### Work order
For the data below, give the number of lines that include the word "true" and nothing else.

### Provided data
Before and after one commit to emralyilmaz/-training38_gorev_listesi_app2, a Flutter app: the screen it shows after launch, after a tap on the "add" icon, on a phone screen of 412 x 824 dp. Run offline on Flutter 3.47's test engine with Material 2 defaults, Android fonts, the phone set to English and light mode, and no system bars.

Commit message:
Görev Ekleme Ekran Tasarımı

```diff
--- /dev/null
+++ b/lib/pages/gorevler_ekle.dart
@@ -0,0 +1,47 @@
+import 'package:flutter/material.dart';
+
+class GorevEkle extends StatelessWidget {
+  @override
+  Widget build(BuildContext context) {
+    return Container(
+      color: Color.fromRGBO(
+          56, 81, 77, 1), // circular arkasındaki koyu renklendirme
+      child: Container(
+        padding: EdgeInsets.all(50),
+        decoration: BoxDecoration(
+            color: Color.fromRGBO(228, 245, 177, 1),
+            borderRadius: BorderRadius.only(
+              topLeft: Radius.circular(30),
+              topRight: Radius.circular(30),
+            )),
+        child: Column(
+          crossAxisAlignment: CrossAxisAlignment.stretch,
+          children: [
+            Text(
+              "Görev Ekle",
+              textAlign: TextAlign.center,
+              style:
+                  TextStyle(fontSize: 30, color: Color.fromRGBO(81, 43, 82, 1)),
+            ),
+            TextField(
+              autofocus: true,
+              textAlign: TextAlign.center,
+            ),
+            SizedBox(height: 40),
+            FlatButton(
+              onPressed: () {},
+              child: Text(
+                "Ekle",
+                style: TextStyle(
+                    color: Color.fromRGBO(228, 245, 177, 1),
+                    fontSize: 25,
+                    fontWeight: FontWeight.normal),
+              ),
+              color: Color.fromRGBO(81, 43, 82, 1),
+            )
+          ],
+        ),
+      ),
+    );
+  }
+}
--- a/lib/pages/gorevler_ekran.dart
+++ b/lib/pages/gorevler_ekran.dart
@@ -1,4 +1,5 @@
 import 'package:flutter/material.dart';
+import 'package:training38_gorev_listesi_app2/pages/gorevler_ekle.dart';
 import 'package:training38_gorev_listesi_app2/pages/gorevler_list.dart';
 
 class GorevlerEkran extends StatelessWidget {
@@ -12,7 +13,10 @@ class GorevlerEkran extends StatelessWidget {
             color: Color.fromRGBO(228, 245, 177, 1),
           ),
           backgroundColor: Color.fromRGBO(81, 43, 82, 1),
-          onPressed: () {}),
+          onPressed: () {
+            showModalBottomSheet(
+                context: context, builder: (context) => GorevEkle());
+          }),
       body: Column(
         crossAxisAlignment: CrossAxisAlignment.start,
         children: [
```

---

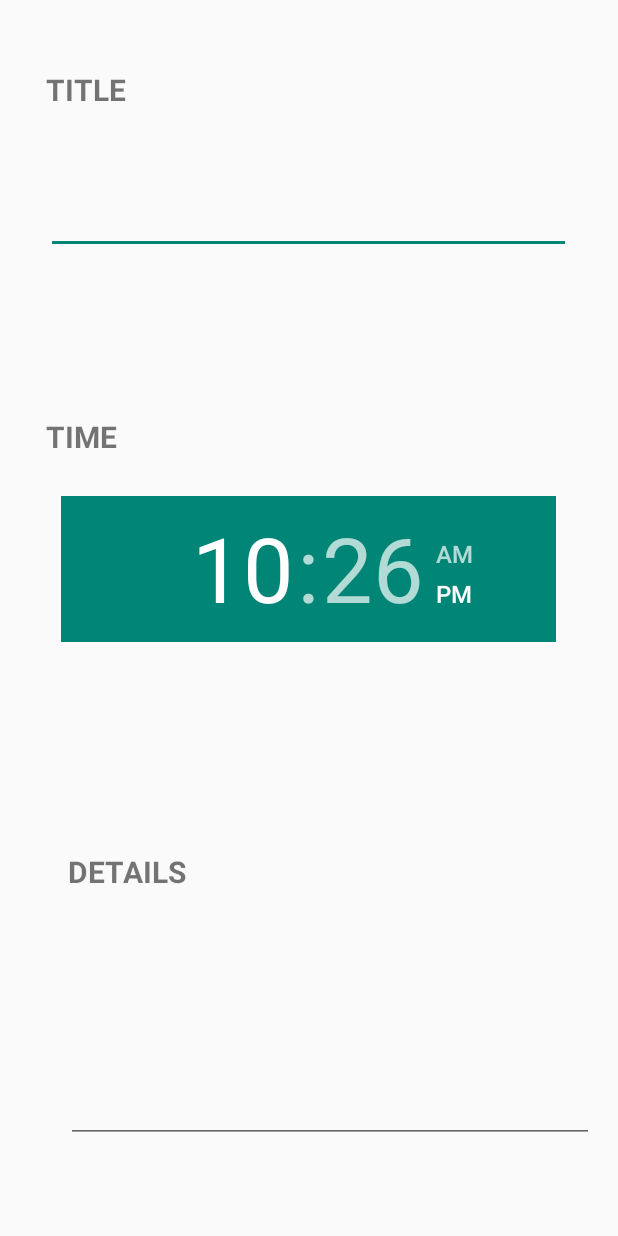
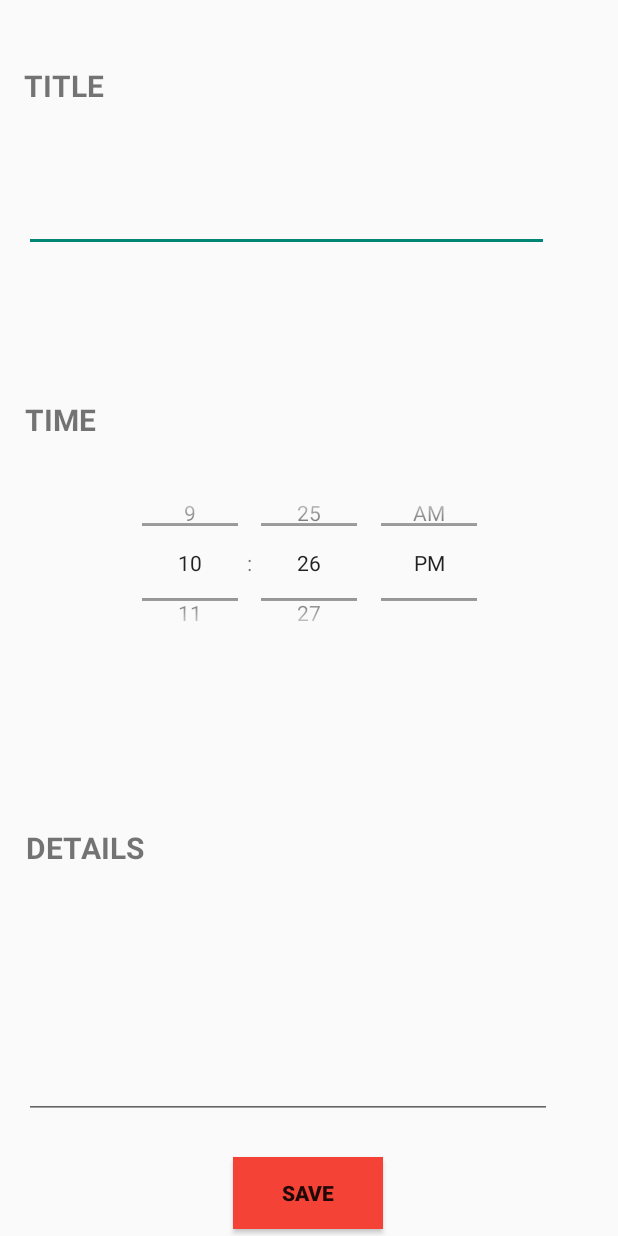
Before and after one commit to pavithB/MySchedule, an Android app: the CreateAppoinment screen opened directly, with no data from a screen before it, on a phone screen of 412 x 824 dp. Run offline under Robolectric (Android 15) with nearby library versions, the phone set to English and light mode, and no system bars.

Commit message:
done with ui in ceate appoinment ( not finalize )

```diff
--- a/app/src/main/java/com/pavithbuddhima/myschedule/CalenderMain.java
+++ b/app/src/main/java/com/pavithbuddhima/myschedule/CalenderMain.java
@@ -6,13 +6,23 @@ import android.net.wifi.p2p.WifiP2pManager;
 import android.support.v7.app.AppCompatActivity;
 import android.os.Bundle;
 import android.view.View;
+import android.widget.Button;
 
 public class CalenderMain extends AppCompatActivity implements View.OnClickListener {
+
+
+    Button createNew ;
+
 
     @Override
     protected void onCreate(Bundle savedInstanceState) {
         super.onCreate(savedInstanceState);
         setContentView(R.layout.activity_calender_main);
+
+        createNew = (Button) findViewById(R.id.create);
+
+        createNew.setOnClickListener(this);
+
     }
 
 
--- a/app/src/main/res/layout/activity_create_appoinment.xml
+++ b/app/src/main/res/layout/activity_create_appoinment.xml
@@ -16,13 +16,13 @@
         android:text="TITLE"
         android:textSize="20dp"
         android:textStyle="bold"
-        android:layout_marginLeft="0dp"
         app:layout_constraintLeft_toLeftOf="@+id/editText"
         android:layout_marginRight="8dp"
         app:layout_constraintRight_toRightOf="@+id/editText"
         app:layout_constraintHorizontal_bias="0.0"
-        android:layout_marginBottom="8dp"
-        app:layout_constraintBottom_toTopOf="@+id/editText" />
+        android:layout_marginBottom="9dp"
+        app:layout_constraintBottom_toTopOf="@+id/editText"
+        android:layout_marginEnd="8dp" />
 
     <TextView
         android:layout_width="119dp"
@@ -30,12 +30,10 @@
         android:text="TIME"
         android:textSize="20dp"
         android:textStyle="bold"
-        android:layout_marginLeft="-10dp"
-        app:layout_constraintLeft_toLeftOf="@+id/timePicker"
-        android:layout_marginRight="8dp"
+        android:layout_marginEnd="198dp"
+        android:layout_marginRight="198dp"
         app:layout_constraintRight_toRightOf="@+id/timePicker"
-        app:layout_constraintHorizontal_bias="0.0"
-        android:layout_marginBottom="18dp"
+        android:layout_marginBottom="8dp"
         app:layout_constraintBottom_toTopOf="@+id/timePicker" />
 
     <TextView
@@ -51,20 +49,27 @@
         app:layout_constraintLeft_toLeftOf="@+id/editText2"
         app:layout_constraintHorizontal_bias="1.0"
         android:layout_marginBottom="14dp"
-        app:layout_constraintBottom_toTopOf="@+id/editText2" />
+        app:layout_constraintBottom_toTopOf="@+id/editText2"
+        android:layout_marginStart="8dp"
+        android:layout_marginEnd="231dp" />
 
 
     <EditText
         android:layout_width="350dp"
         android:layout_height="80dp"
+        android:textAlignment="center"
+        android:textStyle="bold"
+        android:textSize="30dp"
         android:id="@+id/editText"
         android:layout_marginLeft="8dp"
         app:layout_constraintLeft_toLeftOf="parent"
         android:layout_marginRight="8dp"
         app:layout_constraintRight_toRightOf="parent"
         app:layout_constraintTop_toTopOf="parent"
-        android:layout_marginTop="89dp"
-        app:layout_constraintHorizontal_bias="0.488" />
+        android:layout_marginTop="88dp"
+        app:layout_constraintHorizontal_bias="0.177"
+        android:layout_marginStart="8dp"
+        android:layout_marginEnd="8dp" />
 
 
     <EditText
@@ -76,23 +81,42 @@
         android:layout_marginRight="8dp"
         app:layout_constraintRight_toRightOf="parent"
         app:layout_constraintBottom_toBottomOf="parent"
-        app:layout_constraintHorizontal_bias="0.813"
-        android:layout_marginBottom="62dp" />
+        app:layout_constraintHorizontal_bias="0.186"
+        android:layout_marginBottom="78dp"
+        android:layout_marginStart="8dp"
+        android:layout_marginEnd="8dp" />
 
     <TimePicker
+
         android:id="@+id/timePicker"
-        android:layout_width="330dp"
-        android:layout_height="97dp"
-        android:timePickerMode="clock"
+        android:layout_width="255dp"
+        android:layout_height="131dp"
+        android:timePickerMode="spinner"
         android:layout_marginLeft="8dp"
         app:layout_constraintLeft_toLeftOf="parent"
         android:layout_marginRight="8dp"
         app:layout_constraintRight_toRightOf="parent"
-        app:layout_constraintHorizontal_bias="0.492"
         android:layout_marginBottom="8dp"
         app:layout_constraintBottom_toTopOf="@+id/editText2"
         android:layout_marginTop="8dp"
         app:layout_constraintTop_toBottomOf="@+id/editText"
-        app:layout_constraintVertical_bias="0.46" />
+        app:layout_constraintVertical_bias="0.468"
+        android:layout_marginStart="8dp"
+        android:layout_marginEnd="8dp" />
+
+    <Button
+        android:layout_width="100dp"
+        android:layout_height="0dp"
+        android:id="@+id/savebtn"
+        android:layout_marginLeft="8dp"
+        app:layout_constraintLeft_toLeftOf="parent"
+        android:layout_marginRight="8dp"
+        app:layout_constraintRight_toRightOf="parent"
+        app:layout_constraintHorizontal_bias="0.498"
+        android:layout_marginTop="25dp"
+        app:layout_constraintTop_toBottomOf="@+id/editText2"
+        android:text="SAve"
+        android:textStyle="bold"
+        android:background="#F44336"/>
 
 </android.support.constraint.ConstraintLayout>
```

...

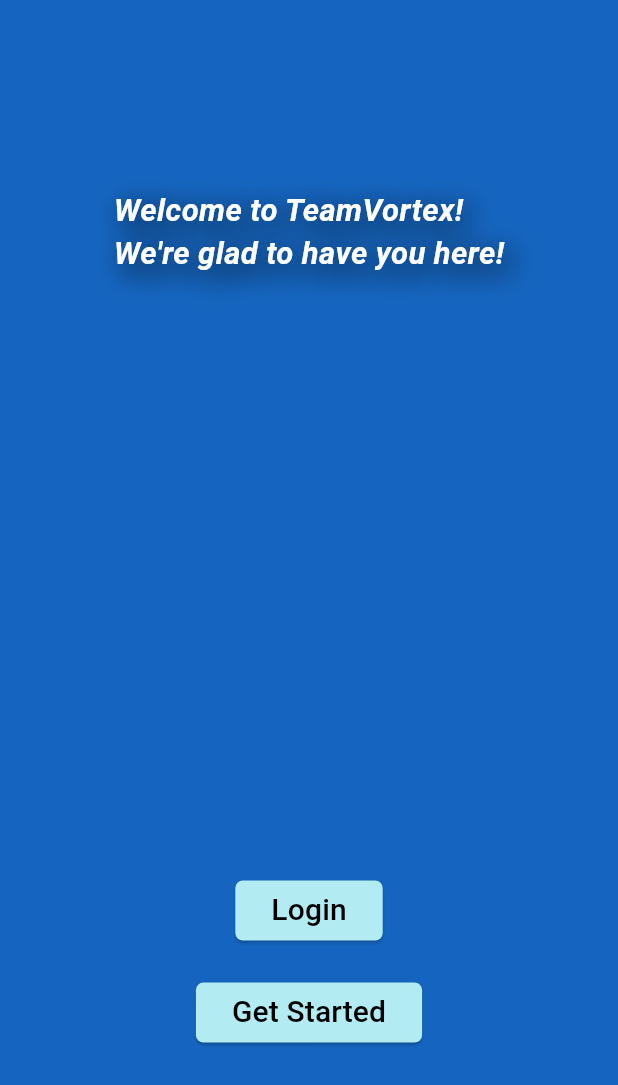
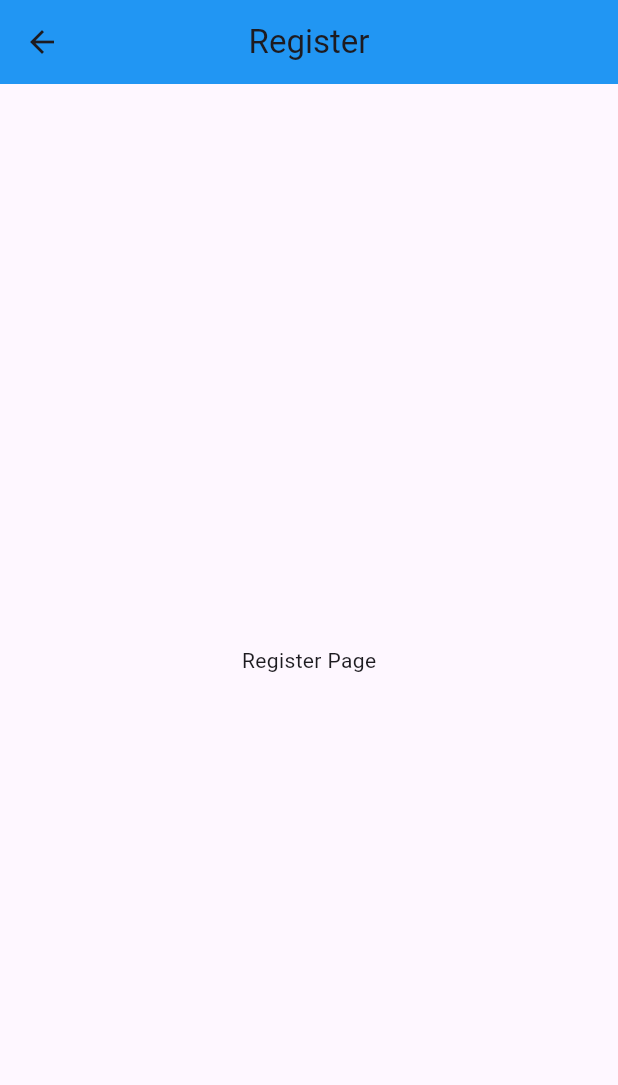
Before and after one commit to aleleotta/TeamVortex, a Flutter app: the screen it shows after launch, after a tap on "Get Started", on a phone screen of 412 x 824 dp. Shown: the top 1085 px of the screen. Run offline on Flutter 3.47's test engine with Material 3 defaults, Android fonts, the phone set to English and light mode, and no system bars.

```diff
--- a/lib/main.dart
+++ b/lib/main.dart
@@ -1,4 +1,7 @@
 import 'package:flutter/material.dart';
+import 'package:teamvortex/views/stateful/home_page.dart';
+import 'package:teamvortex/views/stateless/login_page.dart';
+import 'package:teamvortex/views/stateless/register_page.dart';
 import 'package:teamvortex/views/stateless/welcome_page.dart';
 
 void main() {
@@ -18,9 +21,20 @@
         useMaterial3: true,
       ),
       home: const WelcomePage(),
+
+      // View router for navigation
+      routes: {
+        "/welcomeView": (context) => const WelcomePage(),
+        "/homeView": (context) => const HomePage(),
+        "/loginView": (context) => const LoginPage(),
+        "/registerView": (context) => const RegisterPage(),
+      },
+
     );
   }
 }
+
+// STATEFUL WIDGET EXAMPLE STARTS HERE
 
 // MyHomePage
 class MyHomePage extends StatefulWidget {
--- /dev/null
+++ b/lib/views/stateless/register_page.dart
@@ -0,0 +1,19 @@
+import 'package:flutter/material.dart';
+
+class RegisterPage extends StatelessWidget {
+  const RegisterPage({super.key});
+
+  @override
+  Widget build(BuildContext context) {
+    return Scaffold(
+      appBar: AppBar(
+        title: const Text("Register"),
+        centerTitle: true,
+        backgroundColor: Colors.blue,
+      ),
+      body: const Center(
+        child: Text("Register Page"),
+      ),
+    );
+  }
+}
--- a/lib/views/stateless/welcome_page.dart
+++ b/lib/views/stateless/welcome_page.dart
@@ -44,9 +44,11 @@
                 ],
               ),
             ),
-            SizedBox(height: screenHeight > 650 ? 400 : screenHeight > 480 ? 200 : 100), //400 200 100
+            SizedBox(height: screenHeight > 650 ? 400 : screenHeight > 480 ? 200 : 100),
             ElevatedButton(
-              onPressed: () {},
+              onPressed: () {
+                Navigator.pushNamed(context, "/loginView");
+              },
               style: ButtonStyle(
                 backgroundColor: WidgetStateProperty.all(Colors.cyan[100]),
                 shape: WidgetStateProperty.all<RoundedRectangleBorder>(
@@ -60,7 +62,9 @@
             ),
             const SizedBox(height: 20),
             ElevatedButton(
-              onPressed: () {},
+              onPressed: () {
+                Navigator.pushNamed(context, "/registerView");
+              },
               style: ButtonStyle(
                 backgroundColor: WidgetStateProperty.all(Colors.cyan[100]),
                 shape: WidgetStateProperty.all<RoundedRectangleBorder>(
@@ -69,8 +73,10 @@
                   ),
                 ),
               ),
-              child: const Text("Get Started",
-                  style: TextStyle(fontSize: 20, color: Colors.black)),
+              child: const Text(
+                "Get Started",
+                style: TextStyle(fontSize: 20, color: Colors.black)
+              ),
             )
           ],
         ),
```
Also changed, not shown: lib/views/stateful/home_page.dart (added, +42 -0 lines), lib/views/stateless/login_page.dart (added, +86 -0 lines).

### Worked solution
3